## GIVEN RECORDS

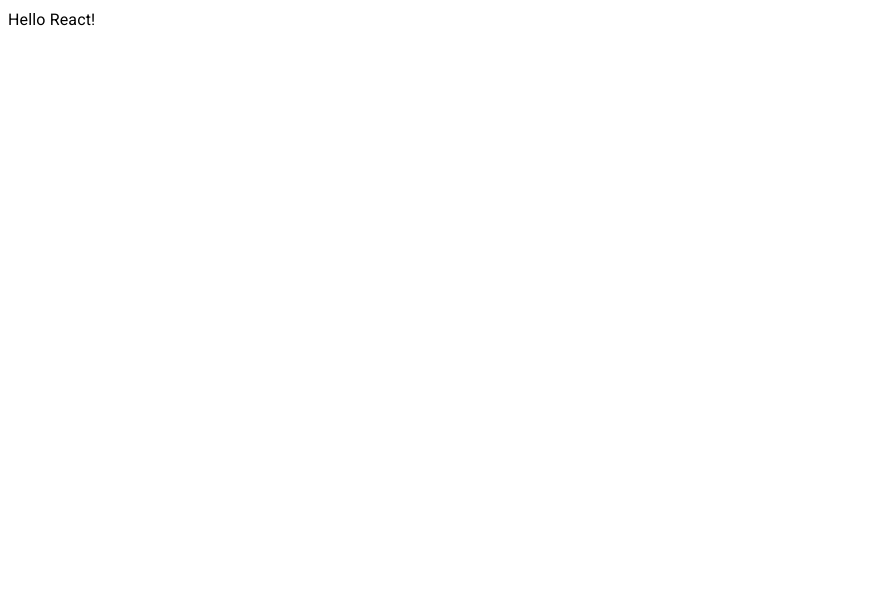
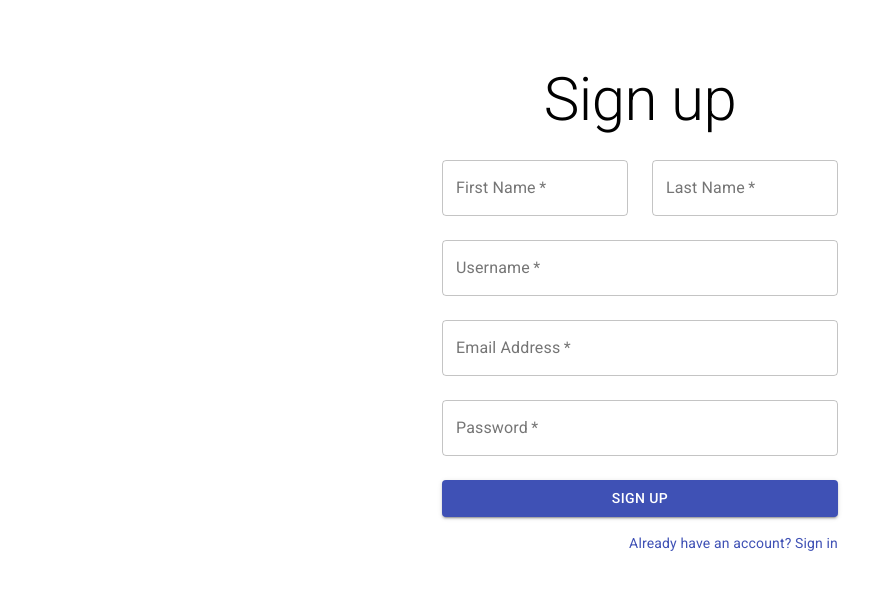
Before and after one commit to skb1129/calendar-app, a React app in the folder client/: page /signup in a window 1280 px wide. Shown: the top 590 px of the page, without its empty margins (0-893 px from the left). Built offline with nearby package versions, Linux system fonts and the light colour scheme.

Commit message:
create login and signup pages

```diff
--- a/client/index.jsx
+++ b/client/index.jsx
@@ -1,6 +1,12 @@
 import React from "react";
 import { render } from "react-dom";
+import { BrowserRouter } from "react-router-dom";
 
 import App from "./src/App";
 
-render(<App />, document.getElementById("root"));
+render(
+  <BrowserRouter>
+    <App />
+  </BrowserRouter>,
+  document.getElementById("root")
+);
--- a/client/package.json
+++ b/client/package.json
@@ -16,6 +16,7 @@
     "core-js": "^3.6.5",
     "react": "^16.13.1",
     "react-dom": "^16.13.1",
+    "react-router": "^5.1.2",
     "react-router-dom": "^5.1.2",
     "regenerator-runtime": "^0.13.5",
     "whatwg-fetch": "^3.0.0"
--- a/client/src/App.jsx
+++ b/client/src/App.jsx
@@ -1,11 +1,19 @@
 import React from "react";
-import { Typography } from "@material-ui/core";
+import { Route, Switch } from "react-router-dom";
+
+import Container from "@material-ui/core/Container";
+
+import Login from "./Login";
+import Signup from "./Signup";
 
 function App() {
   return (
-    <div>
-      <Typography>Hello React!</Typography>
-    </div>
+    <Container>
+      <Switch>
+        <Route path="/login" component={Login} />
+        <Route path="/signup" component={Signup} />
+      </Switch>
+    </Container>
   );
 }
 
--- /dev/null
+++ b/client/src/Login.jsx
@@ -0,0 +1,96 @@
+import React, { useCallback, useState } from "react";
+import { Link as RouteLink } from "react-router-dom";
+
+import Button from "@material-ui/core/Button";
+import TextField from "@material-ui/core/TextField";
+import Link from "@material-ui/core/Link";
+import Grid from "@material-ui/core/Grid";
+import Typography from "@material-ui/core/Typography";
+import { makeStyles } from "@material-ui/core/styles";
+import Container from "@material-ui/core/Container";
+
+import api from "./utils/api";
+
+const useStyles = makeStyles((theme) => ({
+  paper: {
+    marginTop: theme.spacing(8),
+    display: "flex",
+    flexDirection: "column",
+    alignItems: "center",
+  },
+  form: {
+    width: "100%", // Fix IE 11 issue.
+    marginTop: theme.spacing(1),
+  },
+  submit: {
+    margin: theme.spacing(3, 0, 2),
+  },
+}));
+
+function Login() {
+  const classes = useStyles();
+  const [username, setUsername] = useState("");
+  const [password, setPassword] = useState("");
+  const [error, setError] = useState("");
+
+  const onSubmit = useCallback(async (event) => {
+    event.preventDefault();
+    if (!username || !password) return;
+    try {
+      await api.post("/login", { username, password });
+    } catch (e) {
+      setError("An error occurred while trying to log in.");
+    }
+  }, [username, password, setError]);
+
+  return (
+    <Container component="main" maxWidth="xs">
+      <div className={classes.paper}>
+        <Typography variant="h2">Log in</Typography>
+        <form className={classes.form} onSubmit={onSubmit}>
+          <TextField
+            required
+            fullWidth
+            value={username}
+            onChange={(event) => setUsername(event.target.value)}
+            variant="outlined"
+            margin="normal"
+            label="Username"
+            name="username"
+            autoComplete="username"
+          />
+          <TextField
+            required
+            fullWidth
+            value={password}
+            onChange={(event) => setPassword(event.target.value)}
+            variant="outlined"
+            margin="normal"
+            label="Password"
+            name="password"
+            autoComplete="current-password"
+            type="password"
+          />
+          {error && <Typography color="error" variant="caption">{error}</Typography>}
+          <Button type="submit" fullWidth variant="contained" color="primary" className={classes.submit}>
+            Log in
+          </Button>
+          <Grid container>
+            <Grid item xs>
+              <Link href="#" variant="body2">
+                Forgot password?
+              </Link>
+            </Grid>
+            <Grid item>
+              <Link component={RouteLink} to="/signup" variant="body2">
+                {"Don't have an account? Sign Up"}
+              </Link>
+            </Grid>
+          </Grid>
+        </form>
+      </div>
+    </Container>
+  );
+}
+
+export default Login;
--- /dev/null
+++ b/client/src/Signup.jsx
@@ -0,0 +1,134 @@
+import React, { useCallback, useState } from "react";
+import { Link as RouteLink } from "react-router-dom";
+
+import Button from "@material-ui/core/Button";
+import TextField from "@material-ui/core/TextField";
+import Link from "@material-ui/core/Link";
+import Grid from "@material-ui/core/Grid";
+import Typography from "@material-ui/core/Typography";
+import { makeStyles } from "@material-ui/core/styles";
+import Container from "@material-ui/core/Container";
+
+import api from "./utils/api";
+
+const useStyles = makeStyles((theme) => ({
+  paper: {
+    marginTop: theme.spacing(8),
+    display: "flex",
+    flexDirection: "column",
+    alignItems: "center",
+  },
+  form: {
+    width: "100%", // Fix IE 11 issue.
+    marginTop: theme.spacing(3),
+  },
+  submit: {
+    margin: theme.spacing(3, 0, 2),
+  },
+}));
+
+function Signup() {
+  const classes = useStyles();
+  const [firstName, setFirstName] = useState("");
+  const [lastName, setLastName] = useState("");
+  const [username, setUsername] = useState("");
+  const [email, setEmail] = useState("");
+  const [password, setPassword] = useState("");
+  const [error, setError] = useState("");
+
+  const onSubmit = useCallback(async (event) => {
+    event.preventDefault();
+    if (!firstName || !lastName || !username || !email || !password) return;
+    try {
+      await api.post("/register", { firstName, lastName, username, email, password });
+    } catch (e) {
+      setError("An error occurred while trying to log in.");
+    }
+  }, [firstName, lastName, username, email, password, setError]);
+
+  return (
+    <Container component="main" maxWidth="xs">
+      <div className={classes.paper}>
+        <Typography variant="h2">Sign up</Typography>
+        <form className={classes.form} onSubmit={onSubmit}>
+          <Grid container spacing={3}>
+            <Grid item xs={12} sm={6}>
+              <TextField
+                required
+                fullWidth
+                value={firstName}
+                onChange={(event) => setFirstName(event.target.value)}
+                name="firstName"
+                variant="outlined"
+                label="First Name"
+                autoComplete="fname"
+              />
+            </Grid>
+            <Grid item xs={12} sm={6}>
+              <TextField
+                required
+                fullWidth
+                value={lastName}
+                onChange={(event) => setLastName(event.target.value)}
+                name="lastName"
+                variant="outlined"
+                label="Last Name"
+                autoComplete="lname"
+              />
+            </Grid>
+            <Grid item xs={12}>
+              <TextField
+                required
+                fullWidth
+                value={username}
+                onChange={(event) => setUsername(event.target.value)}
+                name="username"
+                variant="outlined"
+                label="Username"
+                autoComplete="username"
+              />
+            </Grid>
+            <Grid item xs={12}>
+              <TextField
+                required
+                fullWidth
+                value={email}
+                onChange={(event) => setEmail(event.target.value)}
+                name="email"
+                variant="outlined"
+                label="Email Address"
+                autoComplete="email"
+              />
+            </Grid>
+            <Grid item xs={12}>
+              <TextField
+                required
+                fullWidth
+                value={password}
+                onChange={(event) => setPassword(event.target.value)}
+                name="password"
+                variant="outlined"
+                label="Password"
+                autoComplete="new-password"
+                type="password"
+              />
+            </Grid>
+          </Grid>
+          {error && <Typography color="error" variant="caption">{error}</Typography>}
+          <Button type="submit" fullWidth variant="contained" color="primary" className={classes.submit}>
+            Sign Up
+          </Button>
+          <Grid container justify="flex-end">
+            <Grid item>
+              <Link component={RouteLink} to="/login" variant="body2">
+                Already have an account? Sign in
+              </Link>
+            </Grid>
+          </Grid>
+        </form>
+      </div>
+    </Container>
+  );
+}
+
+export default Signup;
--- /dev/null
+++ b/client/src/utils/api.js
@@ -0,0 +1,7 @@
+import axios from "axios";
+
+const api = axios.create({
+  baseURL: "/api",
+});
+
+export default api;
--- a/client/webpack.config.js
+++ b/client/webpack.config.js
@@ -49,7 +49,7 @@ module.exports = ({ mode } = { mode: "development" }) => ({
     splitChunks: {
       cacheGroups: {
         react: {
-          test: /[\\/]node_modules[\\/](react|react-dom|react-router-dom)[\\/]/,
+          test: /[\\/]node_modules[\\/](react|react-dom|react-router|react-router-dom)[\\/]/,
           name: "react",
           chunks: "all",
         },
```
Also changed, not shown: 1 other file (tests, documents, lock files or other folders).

## ASSIGNED TASK
After reading the records above, work out how many lines contain "client" and give that number only.

## COMPLETED EXERCISE
12